┌──

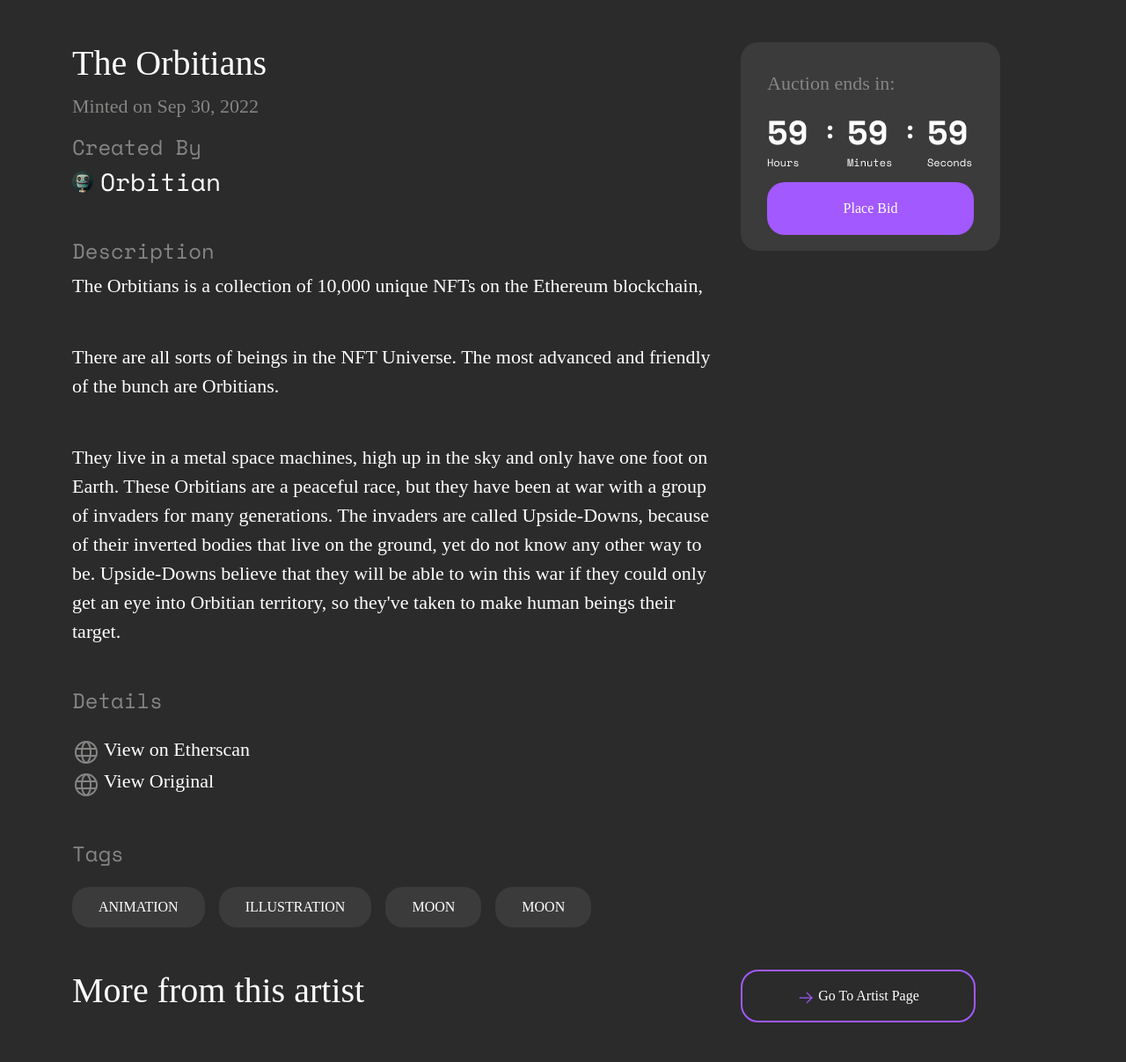
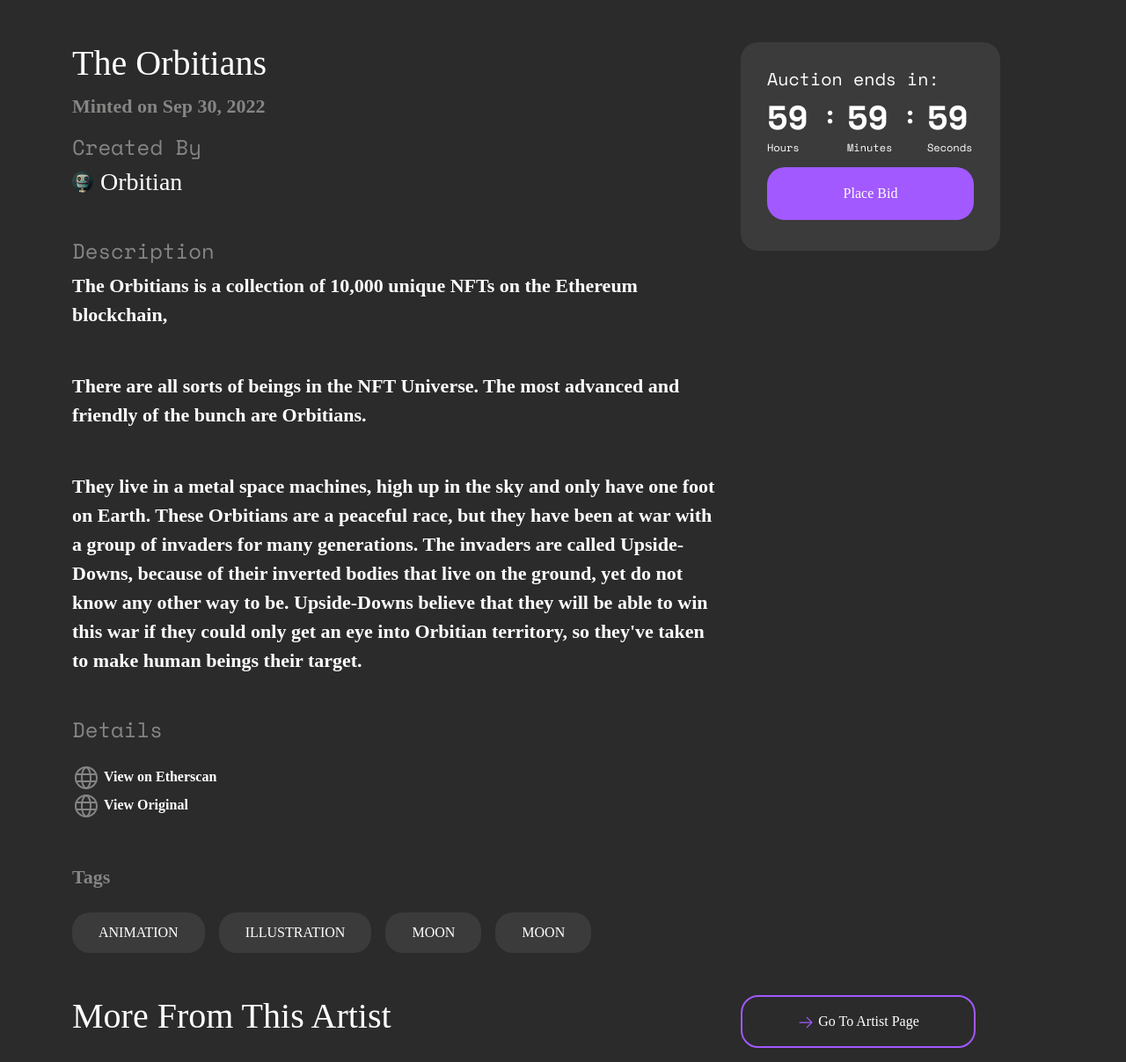
Before and after one commit to JILDATSKIMANAURI/davaleba_29, a plain HTML site: page index.html in a window 1280 px wide. Shown: the part 636-1843 px from the top of the page at 88% size. Drawn offline with nearby package versions, Linux system fonts and the light colour scheme.

Commit message:
Add files via upload

```diff
--- a/index.html
+++ b/index.html
@@ -86,8 +86,8 @@
                     <h3 class="text-white mb-0 d-md-block d-none">Orbitian</h3>
                 </div>
                 <div class="col-md-4 col-12">
-                    <div class="container container1 d-md-none d-block mt-3">
-                        <p>Auction ends in:</p>
+                    <div class="container container1 d-md-none d-block  ps-5">
+                        <h5>Auction ends in:</h5>
                         <img src="./fotos/Timer.png">
                         <button class="btn3 mt-3">Place Bid</button>
                     </div>
@@ -141,7 +141,7 @@
                     </svg>
                     <a href="#">View Original</a>
                 </span>
-                <h4 class="mt-5 mb-4">Tags</h4>
+                <p class="mt-5 mb-4">Tags</p>
                 <div class="d-flex align-items-center column-gap-3">
                     <button class="btn2 d-md-block d-none">ANIMATION</button>
                     <button class="btn2 d-md-block d-none">ILLUSTRATION</button>
@@ -156,7 +156,7 @@
             </div>
             <div class="col-md-4 col-12">
                 <div class="container1 d-md-block d-none">
-                    <p>Auction ends in:</p>
+                    <h5>Auction ends in:</h5>
                     <img src="./fotos/Timer.png">
                     <button class="btn3 mt-3">Place Bid</button>
                 </div>
@@ -563,13 +563,13 @@
                 </span>
             </div>
             <div class="col-md-3 col-12 ml-0 mt-3">
-                <h3 class="text-white">Explore</h3>
+                <h4 class="text-white">Explore</h4>
                 <p class="mt-5">Marketplace</p>
                 <p class="mb-3">Rankings</p>
                 <p >Connect a wallet</p>
             </div>
             <div class="col-md-5 col-12 mt-3">
-                <h3 class="text-white">Join our weekly digest</h2>
+                <h4 class="text-white">Join our weekly digest</h4>
                 <p class="footer mt-5 mb-3">Get exclusive promotions & updates<br> straight to your inbox.</p>
                 <div class="container d-md-block d-none">
                     <div class="d-flex position-relative">
--- a/style.css
+++ b/style.css
@@ -19,28 +19,34 @@
   color: #FFF;
 }
 h1{
-font-family: Work Sans;
-font-size: 38px;
-font-weight: 600;
-line-height: 46px;
-letter-spacing: 0em;
-text-align: left;
-color: #FFFFFF !important;
-
+  font-family: Work Sans;
+  font-size: 51px;
+  font-style: normal;
+  font-weight: 600;
+  text-transform: capitalize;
+  text-align: left;
+  color: #FFFFFF !important;
 }
 p{
   color: #858584 !important;
   font-family: Work Sans;
   font-size: 22px;
   font-style: normal;
-  font-weight: 400;
+  font-weight: 600;
 }
 h4{
   color: #858584 !important;
   font-family: Space Mono;
   font-size: 22px;
   font-style: normal;
-  font-weight: 400;
+  font-weight: 700;
+}
+h3{
+  color: #FFF;
+  font-family: Work Sans;
+  font-size: 22px;
+  font-style: normal;
+  font-weight: 600;
 }
 .btn2{
   display: flex;
@@ -54,11 +60,12 @@ h4{
   color: #FFF;
 }
 a{
+  font-family: Work Sans;
+  font-size: 16px;
+  font-style: normal;
+  font-weight: 600;
   color: #FFF !important;
-  font-family: Work Sans;
-  font-size: 22px;
-  font-style: normal;
-  font-weight: 400;
+  text-align: center;
   text-decoration: none !important;
 }
 .container1{
@@ -131,6 +138,22 @@ input{
   background: #A259FF;
   color: #FFF;
 }
-h3{
+h5{
+  color: #FFF !important;
   font-family: Space Mono;
+  font-size: 12px;
+  font-style: normal;
+  font-weight: 400;
 }
+.hr{
+  height: 1px;
+  background-color: #858584;
+}
+h2{
+  color: #FFF !important;
+  font-family: Space Mono;
+  font-size: 50px;
+  font-style: normal;
+  font-weight: 700;
+  text-transform: capitalize;
+}
```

└──

# YOUR INSTRUCTIONS:
Only the lines with the string "flex" are wanted; pick them out of the records above and copy them.

# WRITTEN RESPONSE:
                 <div class="d-flex align-items-center column-gap-3">
                     <div class="d-flex position-relative">
   display: flex;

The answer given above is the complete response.